College freshman Anjelica Rodriguez was inspired by AOC to pursue an education in politics. From the beginning, Rodriguez was fascinated by seeing a strong, passionate Latina woman who was persistent about her beliefs.

“I first heard about AOC from a program called National Hispanic Institute (NHI) my sophomore year when the founder talked about how AOC had been a part of the program back in high school,” Rodriguez said. “I did my research about her and I became instantly inspired seeing a woman of her caliber in politics that I had never seen before.” 

AOC was publicly accosted by Florida Representative Ted Yoho when he called her a “F*cking b*tch” when she spoke of the over policing of marginalized communities. AOC did not tolerate the disrespect and responded to Yoho by saying “B*tches get stuff done.” Rodriguez admires her response, believing that the disrespect goes beyond a mere disagreement in policies, but is instead rooted in internalized stereotypes. 

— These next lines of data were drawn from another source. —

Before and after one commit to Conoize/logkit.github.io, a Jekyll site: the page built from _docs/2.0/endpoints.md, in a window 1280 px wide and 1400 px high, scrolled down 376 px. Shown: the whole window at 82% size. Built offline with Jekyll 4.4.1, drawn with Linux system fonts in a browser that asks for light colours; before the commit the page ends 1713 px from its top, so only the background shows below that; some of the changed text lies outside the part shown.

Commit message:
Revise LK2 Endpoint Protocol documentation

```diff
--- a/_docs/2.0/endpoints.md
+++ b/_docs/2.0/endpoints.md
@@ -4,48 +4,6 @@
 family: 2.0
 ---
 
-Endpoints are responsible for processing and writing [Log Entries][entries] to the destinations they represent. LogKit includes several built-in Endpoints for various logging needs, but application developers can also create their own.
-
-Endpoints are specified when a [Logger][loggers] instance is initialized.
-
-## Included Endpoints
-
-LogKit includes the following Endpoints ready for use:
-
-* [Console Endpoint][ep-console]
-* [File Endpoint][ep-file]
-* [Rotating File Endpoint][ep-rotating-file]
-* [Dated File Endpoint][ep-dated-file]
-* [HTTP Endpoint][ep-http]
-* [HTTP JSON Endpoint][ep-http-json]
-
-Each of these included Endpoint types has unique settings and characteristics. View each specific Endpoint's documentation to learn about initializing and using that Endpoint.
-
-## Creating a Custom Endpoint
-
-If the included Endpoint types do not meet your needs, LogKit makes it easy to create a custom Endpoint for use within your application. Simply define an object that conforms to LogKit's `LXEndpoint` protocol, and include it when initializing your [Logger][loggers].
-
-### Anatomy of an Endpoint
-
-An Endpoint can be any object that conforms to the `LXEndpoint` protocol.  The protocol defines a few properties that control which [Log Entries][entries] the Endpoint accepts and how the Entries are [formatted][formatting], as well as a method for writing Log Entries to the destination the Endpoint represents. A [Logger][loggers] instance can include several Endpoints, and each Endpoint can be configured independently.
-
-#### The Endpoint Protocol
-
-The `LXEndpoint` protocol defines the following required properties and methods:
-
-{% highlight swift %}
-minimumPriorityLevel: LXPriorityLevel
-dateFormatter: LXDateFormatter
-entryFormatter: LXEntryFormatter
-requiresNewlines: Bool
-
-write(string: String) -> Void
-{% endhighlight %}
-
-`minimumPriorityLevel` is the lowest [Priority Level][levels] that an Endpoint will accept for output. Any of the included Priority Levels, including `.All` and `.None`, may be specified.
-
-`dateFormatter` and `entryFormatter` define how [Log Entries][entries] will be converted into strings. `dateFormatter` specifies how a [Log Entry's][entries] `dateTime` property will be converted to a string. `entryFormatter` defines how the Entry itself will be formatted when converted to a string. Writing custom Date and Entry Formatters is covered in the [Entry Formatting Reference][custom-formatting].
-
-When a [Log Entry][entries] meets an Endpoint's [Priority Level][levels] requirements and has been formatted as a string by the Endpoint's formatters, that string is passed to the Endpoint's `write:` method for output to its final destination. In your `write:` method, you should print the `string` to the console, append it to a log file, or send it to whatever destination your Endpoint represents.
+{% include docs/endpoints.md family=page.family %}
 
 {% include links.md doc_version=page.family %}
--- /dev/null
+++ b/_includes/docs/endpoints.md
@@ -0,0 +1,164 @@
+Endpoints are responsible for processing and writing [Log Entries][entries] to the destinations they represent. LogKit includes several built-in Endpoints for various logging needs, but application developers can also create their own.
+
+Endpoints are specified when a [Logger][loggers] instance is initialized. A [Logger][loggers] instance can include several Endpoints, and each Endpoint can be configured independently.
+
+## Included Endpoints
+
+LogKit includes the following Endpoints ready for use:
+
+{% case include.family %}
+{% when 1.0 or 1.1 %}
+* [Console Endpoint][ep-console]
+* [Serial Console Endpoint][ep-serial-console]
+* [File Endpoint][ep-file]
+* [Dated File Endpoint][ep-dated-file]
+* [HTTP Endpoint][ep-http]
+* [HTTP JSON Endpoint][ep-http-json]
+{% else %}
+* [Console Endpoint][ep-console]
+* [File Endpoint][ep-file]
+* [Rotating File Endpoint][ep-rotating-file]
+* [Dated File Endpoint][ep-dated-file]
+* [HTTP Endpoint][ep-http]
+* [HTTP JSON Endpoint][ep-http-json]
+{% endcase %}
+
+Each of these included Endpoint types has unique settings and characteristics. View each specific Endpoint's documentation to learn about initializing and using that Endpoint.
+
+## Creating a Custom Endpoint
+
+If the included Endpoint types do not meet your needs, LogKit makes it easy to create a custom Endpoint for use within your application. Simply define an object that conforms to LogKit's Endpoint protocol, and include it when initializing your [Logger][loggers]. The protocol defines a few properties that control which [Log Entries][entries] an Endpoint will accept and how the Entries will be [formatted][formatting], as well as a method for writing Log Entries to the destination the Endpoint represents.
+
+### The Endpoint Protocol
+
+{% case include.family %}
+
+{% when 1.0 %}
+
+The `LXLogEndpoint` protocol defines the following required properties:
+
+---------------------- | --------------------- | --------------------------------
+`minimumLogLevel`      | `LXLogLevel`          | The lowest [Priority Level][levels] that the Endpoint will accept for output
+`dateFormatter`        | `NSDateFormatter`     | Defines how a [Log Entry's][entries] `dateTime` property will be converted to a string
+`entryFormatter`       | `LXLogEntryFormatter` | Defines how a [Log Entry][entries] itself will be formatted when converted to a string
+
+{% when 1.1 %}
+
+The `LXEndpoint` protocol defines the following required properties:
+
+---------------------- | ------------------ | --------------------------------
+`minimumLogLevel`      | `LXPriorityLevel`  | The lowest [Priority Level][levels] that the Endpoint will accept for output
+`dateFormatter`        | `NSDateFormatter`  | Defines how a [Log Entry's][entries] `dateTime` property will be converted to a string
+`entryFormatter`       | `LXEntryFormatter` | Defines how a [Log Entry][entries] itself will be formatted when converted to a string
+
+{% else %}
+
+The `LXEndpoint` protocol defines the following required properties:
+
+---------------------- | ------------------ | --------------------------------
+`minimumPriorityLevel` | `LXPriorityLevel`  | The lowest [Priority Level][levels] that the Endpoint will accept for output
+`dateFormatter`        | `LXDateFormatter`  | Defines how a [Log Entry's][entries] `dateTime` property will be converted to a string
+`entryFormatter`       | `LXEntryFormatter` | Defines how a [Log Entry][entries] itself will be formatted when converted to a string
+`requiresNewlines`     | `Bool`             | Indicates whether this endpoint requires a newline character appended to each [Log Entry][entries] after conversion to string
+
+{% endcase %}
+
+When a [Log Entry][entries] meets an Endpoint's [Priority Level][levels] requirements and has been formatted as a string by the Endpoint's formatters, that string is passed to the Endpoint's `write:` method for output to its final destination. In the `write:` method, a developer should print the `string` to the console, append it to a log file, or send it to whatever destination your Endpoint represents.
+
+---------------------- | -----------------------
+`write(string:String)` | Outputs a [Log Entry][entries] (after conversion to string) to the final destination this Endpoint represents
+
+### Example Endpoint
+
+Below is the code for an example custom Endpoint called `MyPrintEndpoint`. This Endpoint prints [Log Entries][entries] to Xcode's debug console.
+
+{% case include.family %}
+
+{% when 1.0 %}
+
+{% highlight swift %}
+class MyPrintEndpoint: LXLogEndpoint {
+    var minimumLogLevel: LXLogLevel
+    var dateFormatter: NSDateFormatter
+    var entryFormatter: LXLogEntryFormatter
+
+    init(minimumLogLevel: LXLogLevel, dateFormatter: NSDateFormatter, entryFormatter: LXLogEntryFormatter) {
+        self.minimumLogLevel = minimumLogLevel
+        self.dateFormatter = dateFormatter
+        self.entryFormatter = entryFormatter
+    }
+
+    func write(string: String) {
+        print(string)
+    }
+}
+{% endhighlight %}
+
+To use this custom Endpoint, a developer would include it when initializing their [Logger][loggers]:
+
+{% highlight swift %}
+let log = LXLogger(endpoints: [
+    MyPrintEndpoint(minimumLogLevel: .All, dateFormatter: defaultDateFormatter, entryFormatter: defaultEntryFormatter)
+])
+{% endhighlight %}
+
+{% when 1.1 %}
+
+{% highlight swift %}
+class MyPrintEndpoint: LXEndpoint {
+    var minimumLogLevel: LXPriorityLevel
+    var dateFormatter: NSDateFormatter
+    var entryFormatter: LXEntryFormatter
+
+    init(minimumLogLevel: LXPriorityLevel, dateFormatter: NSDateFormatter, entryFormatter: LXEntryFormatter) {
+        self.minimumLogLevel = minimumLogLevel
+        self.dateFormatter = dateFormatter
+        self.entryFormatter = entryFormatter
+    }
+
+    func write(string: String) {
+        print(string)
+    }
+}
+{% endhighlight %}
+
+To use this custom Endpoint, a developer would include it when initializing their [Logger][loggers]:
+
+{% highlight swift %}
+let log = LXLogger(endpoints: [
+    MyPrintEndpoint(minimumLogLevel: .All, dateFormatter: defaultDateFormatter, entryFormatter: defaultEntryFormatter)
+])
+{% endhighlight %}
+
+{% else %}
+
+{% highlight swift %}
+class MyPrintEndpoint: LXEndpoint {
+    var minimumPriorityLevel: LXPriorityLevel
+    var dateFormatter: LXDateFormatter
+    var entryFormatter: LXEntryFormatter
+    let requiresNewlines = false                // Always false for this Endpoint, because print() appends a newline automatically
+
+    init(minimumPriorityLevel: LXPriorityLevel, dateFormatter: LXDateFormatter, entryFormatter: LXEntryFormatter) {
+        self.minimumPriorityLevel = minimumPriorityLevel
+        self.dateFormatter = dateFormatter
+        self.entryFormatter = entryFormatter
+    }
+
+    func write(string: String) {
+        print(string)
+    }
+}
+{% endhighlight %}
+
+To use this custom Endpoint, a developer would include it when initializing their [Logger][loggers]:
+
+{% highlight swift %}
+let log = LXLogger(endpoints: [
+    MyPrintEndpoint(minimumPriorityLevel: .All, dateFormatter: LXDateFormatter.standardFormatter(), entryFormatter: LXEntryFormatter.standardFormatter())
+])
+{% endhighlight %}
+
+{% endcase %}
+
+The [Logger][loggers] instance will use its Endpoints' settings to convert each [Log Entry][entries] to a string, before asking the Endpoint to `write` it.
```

“People just want to dismiss AOC as a crazy Latina who’s screaming into the mic about radical ideas,” Rodriguez said, “when in reality, they’re challenged and intimidated by a strong opinionated woman and aren’t ready to hear refreshing ideas. I admire her response because she doesn’t take any shit from anyone.”

AOC’s background as a Latina from the Bronx pushes the boundaries of what the common congresswoman looks like. By drawing her own experiences from her upbringing to address issues in Congress, she differentiates herself from other politicians. Her dedication to creating change makes her more a part of the community she represents, rather than being above them.

“She isn’t your typical born wealthy girl,” Rodriguez said. “She is here to challenge the common status quo and bring in the youth to do so. She focuses on winning the hearts of a person through her ideas instead of focusing on votes.”

Other than seeing Latinas in TV and media, it’s equally important to see women of all background representation in Congress. Her presence in the House allows for young Latinas to see themselves creating change on a national level. It also brings up the idea that Congress needs more diversity from women in different cultural, racial, and religious backgrounds. Although prominent representatives like AOC, Ilhan Omar, and Rashida Tlaib go above and beyond to bring the voices of their communities to light, it shouldn’t end there. 

“We don’t solely need Latina women better represented in Congress — we need more than the typical white man who will bring ideas that only cater to their experiences,” Rodriguez said. “We need people from these underrepresented communities to connect them with Congress. To only have one demographic represented isn’t accurate to America.”

AOC’s confidence, dedication, and strong will has changed the game for the House of Representatives and for young Latinas across the nation. She stands for more than her political beliefs, but for a future where Latinas can stand up for their communities on a national level. We can admire her for far more than her commitment to creating change for her community but carrying herself with grace when confronted with aggression. We can admire her for being engaged with us through social media, being true to her beliefs; and most of all, for laying a foundation for future generations to continue a legacy where we confront oppression and injustice.


Editor’s note: Click here to read this piece in Spanish via La DePaulia.

Correction (9/2/2020): A previous version of this story included a headline that featured an incorrect spelling of Alexandria Ocasio-Cortez’s first name. The headline has since been updated to reflect the correct spelling.